Chilling your cocktail glass can ensure the cocktail stays colder for longer, and there are a few ways to do this. The easiest way is to leave the glass in your fridge or freezer for a while, this takes longer and requires space, but since my fridge is usually filled with wines, juices, fruits and what have you; and freezer packed with ice, this is mostly out of the question.

So I’m result to use the other, filling the glassware with ice cubes or crushed ice before you prepare your drink. Some people also pour in some water or soda, but personally I don’t believe adding room temperature or even chilled liquid will make the glass colder, but it does make the glass wetter. Even without adding water, the ice melts over the time, so when dumping out the ice, you will have to shake it dry before pouring in your drink. So instead I prefer the next method.

Most whiskey drinkers will be familiar with these, they are usually cube-shaped stones that you put in your freezer, and used in place of ice to keep whiskey chilled yet undiluted. Strictly speaking the ones I’m using are steel ice, they are made of stainless steel with a gel centre. These chill just as well as ice cubes, and don’t wet the glasses. Also unlike ice that came directly out of the freezer, these things don’t stick to your glass, and can be removed easily when the drink is ready to be served. Just make sure the ones you use are free of sharp edges so they do not scratch your glassware.

Rearranged my stuff a little bit, this is where I keep my books and tools from now on; looks much neater now.

I’m completely broke at the moment, so may not be able to start making drinks until early October, which is fine since that’s when all my new books, booze, and tools start to arrive.

Desert Sling

  • Hendrick’s Gin - 1 oz
  • Cherry “Sangue Morlacco” - ½ oz
  • Stone’s Ginger Wine - 1 oz
  • Lime Juice - ½ oz
  • Orange Juice - 2 oz
  • The Bitter Truth Jerry Thomas Own Decanter Bitters - 1 dash
  • Grenadine - ½ tsp
  • Soda Water - 1 oz
  • Shake everything except soda with ice and strain into an ice-filled long tumbler, add soda water. Garnish with an orange slice and a cherry.

An original cocktail by me.

I really don’t invent drinks very much, and mostly prefer to enjoy creations of others. This is perhaps the third drink I’ve ever created in my life. If you have been following me for a while, you may be able to guess what the inspirations behind this cocktail are.

Mickie Walker

  • Scotch Whisky - 1 ½ oz
  • Sweet Vermouth - ½ oz
  • Lemon Juice - 1 dash
  • Grenadine - 1 dash
  • Stir everything with ice and strain into a chilled cocktail glass.

I can only assume that the drink was named after the American boxer Mickey Walker (1903 - 1981). It’s a Rob Roy sort of drink, with a hint of citrus and pomegranate. Much smoother than I had expected, though the strength of 3 spirit to 1 wine is pretty evident.

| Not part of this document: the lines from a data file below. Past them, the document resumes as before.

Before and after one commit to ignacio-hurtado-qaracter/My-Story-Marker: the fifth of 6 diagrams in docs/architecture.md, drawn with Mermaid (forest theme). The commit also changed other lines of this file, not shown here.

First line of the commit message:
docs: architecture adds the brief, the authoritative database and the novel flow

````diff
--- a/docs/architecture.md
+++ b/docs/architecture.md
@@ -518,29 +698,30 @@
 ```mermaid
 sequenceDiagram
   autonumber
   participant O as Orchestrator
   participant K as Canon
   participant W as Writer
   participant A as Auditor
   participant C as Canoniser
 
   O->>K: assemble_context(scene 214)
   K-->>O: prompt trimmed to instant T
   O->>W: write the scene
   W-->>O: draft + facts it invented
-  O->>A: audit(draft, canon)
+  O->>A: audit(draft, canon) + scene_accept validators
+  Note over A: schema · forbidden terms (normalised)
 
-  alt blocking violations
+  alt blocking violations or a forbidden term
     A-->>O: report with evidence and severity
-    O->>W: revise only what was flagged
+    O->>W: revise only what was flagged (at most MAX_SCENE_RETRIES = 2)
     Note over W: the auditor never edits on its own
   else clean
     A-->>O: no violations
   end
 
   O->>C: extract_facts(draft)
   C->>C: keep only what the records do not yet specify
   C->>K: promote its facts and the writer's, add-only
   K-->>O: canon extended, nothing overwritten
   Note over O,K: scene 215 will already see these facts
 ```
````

Just got back to my own place, I had a terrible holiday to be honest.

All my furniture had been replaced with new ones, and so I’ve spent all day cleaning and rearranging the room. You might not be able to see it, but this wardrobe is actually quite deep, there are like 6 rows of booze on the top layer. Of course there will be even more soon.

It may take a few days to a week to get things back in motion; considering I will need to clean my tools; start making ice again; buying ingredients… as well as dealing with other stuff.